### [Description of the task]
From the listing below, pull each line that includes "README".

### [Supplied records]
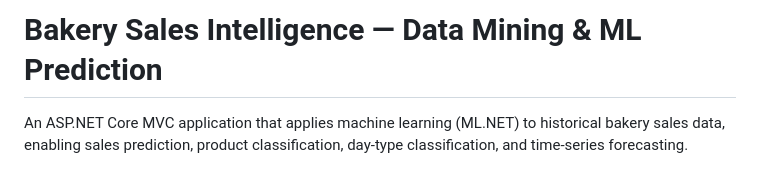
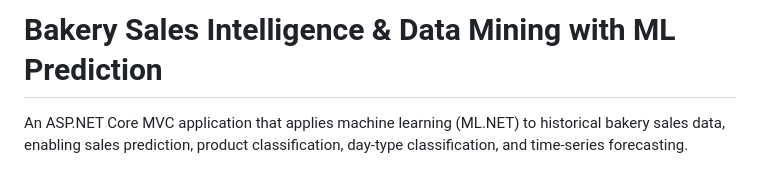
Before and after one commit to Yanko-N/BusinessInteligenceMineracaoDeDados, a Markdown page: README.md, the part around the change. Drawn GitHub-style.

Commit message:
Update project title in README.md

```diff
--- a/README.md
+++ b/README.md
@@ -1,4 +1,4 @@
-# Bakery Sales Intelligence — Data Mining & ML Prediction
+# Bakery Sales Intelligence & Data Mining with ML Prediction
 
 An ASP.NET Core MVC application that applies machine learning (ML.NET) to historical bakery sales data, enabling sales prediction, product classification, day-type classification, and time-series forecasting.
 
```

### [Worked solution]
Before and after one commit to Yanko-N/BusinessInteligenceMineracaoDeDados, a Markdown page: README.md, the part around the change. Drawn GitHub-style.
Update project title in README.md
--- a/README.md
+++ b/README.md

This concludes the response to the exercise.